- The New Yorker "Hate on the Rise After Trump’s Election", Alexis Okeowo (17 November 2016)
- White populists complain they are losing ground to minorities in terms of status and power. At the same time, they assert with increasing belligerence that their country is the greatest in the world. On its face, this pair of claims is puzzling: Why would your allegiance grow to a society you feel is treating your people poorly?
According to a new study, it makes perfect sense from a psychological perspective. Researchers... [at] the University of Oxford and... the University of Auckland argue that the negative feelings arising from perceived group decline can be counteracted by the conviction that your country is strong and powerful.
In other words, if one group you identify with (whites) no longer provides the same comforting sense that you are a part of a powerful "we," you can latch onto the strength of a different group you identify with... The new findings "provide an explanation for the rise of nationalism," the researchers write in the journal Political Psychology. "Endorsing beliefs about national superiority is one way a nation's dominant ethnic group can cope with the negative psychological consequences of perceiving that their group is deprived."

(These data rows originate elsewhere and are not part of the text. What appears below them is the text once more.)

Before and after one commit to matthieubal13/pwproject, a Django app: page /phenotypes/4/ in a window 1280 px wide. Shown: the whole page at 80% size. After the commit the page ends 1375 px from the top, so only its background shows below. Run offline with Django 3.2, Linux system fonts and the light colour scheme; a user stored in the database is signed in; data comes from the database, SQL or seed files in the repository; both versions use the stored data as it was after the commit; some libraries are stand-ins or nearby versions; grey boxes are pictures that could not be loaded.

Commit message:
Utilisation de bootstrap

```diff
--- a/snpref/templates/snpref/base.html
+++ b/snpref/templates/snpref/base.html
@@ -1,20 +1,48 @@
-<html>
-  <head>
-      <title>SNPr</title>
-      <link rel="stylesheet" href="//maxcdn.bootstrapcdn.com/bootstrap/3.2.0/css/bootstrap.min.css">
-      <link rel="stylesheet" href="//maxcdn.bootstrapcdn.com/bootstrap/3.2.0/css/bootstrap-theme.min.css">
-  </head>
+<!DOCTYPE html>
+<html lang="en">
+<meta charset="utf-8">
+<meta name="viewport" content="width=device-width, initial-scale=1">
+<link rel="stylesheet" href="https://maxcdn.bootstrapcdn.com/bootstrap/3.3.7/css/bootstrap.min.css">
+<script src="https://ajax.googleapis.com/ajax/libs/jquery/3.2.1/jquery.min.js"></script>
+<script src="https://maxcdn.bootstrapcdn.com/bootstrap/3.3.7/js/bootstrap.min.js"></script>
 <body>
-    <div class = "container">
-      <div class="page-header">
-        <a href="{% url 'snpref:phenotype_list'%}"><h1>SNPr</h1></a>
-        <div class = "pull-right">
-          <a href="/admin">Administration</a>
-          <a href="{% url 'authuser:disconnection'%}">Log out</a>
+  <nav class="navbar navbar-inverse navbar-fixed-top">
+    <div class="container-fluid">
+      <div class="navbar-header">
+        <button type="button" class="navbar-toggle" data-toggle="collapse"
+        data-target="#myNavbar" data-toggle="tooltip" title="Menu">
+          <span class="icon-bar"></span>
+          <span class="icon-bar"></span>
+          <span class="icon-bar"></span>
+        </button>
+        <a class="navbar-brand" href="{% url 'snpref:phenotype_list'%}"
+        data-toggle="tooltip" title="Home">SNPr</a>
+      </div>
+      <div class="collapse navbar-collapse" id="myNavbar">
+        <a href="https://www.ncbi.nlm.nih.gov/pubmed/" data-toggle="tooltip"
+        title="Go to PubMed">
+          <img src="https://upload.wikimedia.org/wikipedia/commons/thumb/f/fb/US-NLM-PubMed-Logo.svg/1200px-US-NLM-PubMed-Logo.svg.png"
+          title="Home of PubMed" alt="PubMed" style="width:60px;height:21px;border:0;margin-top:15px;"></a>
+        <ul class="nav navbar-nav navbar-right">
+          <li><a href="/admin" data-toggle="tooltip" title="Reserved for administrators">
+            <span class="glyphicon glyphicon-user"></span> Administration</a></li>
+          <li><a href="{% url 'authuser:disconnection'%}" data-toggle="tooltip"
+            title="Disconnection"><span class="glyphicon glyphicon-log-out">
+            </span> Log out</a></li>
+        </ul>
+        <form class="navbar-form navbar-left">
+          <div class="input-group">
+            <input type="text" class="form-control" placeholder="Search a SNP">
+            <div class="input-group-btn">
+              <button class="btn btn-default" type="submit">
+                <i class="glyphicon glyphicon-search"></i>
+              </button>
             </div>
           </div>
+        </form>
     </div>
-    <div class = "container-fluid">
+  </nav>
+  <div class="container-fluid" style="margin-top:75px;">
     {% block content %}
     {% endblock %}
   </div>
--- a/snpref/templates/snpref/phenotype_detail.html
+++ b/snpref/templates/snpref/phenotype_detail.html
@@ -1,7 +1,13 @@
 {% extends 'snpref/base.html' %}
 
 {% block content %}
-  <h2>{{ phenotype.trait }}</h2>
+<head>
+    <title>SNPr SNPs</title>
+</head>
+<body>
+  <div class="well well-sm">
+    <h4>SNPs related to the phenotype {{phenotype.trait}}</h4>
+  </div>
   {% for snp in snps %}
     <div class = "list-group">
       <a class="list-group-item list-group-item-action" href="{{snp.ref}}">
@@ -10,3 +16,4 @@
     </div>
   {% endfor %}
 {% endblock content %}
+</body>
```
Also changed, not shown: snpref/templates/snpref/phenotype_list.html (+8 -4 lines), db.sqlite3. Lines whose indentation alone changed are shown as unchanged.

- Last Thursday night I happened to be on Twitter when news of the New Zealand massacre hit. Not realizing the magnitude of the horror... I quickly clicked away, but I'm afraid I won't ever be able to forget what I saw before I did. But the one thing I knew from the moment I saw the guns and heard the words, "Let's get this party started" was that this was a white supremacist terrorist. That macho, pseudo-warrior, "white power" swagger is all too familiar these days... The killer's manifesto, entitled "The Great Replacement," which he posted online... filled with white supremacist dogma and coy internet tropes designed to troll people who are unfamiliar with the jargon, while speaking to his mates in the racist online forums he frequented. There can be no doubt that there is a growing international white identity movement. And we can no longer ignore the fact that by failing even to admit that such a movement exists, the president of the United States is empowering and enabling it. In using the rhetoric of hate, he has aligned himself with it.
- Those who study human behavior attribute hate speech more to deep personality issues than a diagnosable mental illness. But they're also intrigued by how the white supremacy movement is rebranding itself for the 21st century. The well-known racist symbols of white robes and hoods or shaved heads and torches have given way to a clean-cut subtlety for the millennial generation... Young people with a troubled past are especially vulnerable, said psychologist Ervin Staub, of Holyoke, Massachusetts, a professor emeritus at the University of Massachusetts-Amherst who studies social processes that lead to violence... A 2015 report from the National Consortium for the Study of Terrorism and Responses to Terrorism found that former members of violent white supremacist groups showed almost half (45 percent) reporting being the victim of childhood physical abuse and about 20 percent reporting being the victim of childhood sexual abuse... humans are complex. In the deep South, it was once common for otherwise upstanding citizens – mayors, sheriffs and judges, among others – to also be members of the KKK.